A freak of nature in the octagon, Matt Hughes’ life after retirement is even more remarkable

A lot of fighters tried to take Matt Hughes out in the ring. A few succeeded, while many failed and failed again. But zero battles inside the Octagon could measure up to the fight he’d face after retirement. A few years ago, a train tried to take Hughes out near his hometown of Hillsboro, Illinois.

He was riding down a country road and tried to cross a track when a train came surging through, hitting the passenger side of his truck. Airlifted from the scene with a brain bleed, with family and friends wondering if this latest collision-not the usual Saturday night showdown with a spicy weigh-in and hype machine attached-got the best of him. Well, it didn’t.

While Hughes’ speech and part of his movement is different or impeded, the soul of the fighter remains. At 47 years of age and four years after the accident, he is a constant presence on social media, specifically his Instagram account. Just ten days ago, he posted an update from APEX Brain Centers, marking the end of his treatment there. He regained a lot of coordination and mobility there, citing the company’s advancements in coming to the aid of people like Hughes, arguably the greatest Mixed Martial Arts fighter ever. The “9” in his IG handle refers to the amount of fights he’s been crowned a champion.

He fought in 54 matches, winning 45 of them, 21 of them by knockout. He fought B.J. Penn three times, losing twice-but he split two matches with Georges St. Pierre. Hughes was a rock in every bout, giving everything and then some. He was a brick wall on his best nights, and a formidable presence on his worst.

After his retirement, he found renewed acclaim on Byron Balasco’s brilliant television series, “Kingdom,” which centered around the world of MMA. In the third and final season of the drama series starring Frank Grillo and Kiel Sanchez, with unforgettable turns from Jonathan Tucker and Nick Jonas, Hughes was the opponent for Grillo’s Alvey Kulina. The St. Pierre/Penn career nemesis to the fictional Kulina’s retired legend. Even the most technical fight cynic of all time could appreciate Balasco’s attention to detail during that Kulina/Hughes battle.

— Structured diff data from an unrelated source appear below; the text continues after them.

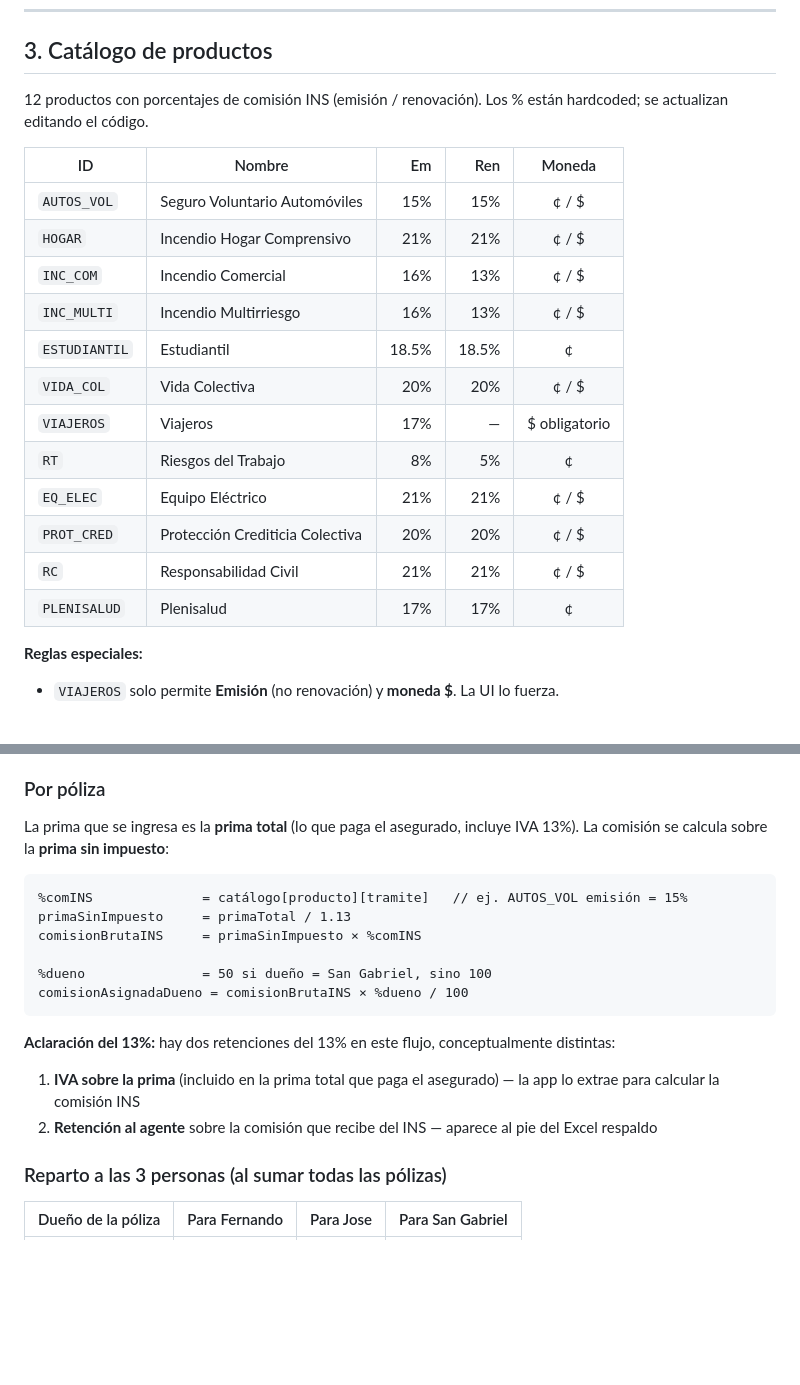
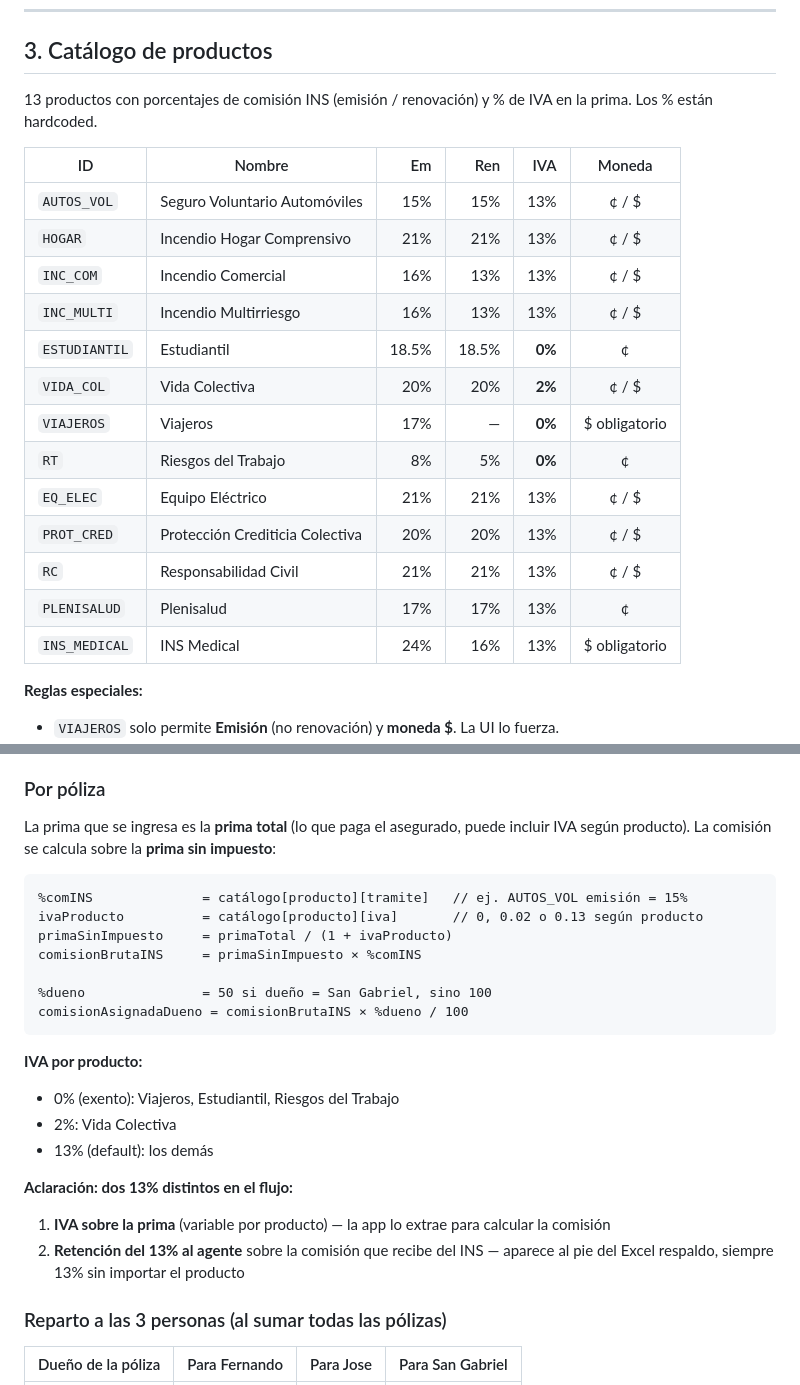
Before and after one commit to jhernandez-vibecode/control-comisiones-agente-ins-jose, a Markdown page: docs/specs/2026-05-09-control-comisiones-jose-design.md, 2 parts joined by grey strips. GitHub-like rendering; blank space fills up the shorter version.

Commit message:
docs: spec actualizado con IVA por producto + INS Medical + Excel por agente
Co-Authored-By: Claude Opus 4.7 <noreply@anthropic.com>

````diff
--- a/docs/specs/2026-05-09-control-comisiones-jose-design.md
+++ b/docs/specs/2026-05-09-control-comisiones-jose-design.md
@@ -34,22 +34,23 @@ Al final de cada quincena Jose exporta un respaldo en Excel para enviárselo a F
 
 ## 3. Catálogo de productos
 
-12 productos con porcentajes de comisión INS (emisión / renovación). Los % están hardcoded; se actualizan editando el código.
+13 productos con porcentajes de comisión INS (emisión / renovación) y % de IVA en la prima. Los % están hardcoded.
 
-| ID | Nombre | Em | Ren | Moneda |
-|---|---|---:|---:|:---:|
-| `AUTOS_VOL` | Seguro Voluntario Automóviles | 15% | 15% | ¢ / $ |
-| `HOGAR` | Incendio Hogar Comprensivo | 21% | 21% | ¢ / $ |
-| `INC_COM` | Incendio Comercial | 16% | 13% | ¢ / $ |
-| `INC_MULTI` | Incendio Multirriesgo | 16% | 13% | ¢ / $ |
-| `ESTUDIANTIL` | Estudiantil | 18.5% | 18.5% | ¢ |
-| `VIDA_COL` | Vida Colectiva | 20% | 20% | ¢ / $ |
-| `VIAJEROS` | Viajeros | 17% | — | $ obligatorio |
-| `RT` | Riesgos del Trabajo | 8% | 5% | ¢ |
-| `EQ_ELEC` | Equipo Eléctrico | 21% | 21% | ¢ / $ |
-| `PROT_CRED` | Protección Crediticia Colectiva | 20% | 20% | ¢ / $ |
-| `RC` | Responsabilidad Civil | 21% | 21% | ¢ / $ |
-| `PLENISALUD` | Plenisalud | 17% | 17% | ¢ |
+| ID | Nombre | Em | Ren | IVA | Moneda |
+|---|---|---:|---:|---:|:---:|
+| `AUTOS_VOL` | Seguro Voluntario Automóviles | 15% | 15% | 13% | ¢ / $ |
+| `HOGAR` | Incendio Hogar Comprensivo | 21% | 21% | 13% | ¢ / $ |
+| `INC_COM` | Incendio Comercial | 16% | 13% | 13% | ¢ / $ |
+| `INC_MULTI` | Incendio Multirriesgo | 16% | 13% | 13% | ¢ / $ |
+| `ESTUDIANTIL` | Estudiantil | 18.5% | 18.5% | **0%** | ¢ |
+| `VIDA_COL` | Vida Colectiva | 20% | 20% | **2%** | ¢ / $ |
+| `VIAJEROS` | Viajeros | 17% | — | **0%** | $ obligatorio |
+| `RT` | Riesgos del Trabajo | 8% | 5% | **0%** | ¢ |
+| `EQ_ELEC` | Equipo Eléctrico | 21% | 21% | 13% | ¢ / $ |
+| `PROT_CRED` | Protección Crediticia Colectiva | 20% | 20% | 13% | ¢ / $ |
+| `RC` | Responsabilidad Civil | 21% | 21% | 13% | ¢ / $ |
+| `PLENISALUD` | Plenisalud | 17% | 17% | 13% | ¢ |
+| `INS_MEDICAL` | INS Medical | 24% | 16% | 13% | $ obligatorio |
 
 **Reglas especiales:**
 
@@ -179,20 +180,26 @@ Total bruto $:  Fernando $X   Jose $Y   San Gabriel $Z   |   TOTAL $W
 
 ### Por póliza
 
-La prima que se ingresa es la **prima total** (lo que paga el asegurado, incluye IVA 13%). La comisión se calcula sobre la **prima sin impuesto**:
+La prima que se ingresa es la **prima total** (lo que paga el asegurado, puede incluir IVA según producto). La comisión se calcula sobre la **prima sin impuesto**:
 
 ```
 %comINS              = catálogo[producto][tramite]   // ej. AUTOS_VOL emisión = 15%
-primaSinImpuesto     = primaTotal / 1.13
+ivaProducto          = catálogo[producto][iva]       // 0, 0.02 o 0.13 según producto
+primaSinImpuesto     = primaTotal / (1 + ivaProducto)
 comisionBrutaINS     = primaSinImpuesto × %comINS
 
 %dueno               = 50 si dueño = San Gabriel, sino 100
 comisionAsignadaDueno = comisionBrutaINS × %dueno / 100
 ```
 
-**Aclaración del 13%:** hay dos retenciones del 13% en este flujo, conceptualmente distintas:
-1. **IVA sobre la prima** (incluido en la prima total que paga el asegurado) — la app lo extrae para calcular la comisión INS
-2. **Retención al agente** sobre la comisión que recibe del INS — aparece al pie del Excel respaldo
+**IVA por producto:**
+- 0% (exento): Viajeros, Estudiantil, Riesgos del Trabajo
+- 2%: Vida Colectiva
+- 13% (default): los demás
+
+**Aclaración: dos 13% distintos en el flujo:**
+1. **IVA sobre la prima** (variable por producto) — la app lo extrae para calcular la comisión
+2. **Retención del 13% al agente** sobre la comisión que recibe del INS — aparece al pie del Excel respaldo, siempre 13% sin importar el producto
 
 ### Reparto a las 3 personas (al sumar todas las pólizas)
 
````
Also changed, not shown: other parts of docs/specs/2026-05-09-control-comisiones-jose-design.md (+10 -1 lines).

The fight’s authenticity lent a heavy hand to Hughes, one of the show’s best guest appearances. One of the show’s most understated yet beautiful moments came during the weigh-in between Kulina and Hughes. Alvey had just suffered a terrible loss in his family and the man who was aiming to destroy him gave him a gentle hug and salute to the fallen. It was so well-played, and Hughes was a big part of it.

The man isn’t perfect, but he inspires to this day. An unstoppable force that can not be taken down. Few would have survived that train wreck, but even a more seldom party would use his recovery to boost the spirits of others. The UFC Hall of Famer’s following is up to 187K and counting. He checks in almost weekly, and sometimes up to four times a week. His latest post three days ago promoted an upcoming live speaking event in Superior, Wisconsin.

A train tried to take Hughes out. That was 54 fights later. Many have taken the shot and come up short. Hughes is just too strong, and only getting stronger as age settles in. Does he still have it? Yes. Should there be an HBO documentary about his career already? Yes indeed.

Matt Hughes could have retired and rode off into the sunset, and people would view him as the eternal badass, leader of the UFC OG squad. One train accident recovery later, he’s that and then some. Follow him for inspiration. He’s leading the charge. Proof that while life may hit the hardest, the resilient can take the hits. Count the Illinois legend to the short list.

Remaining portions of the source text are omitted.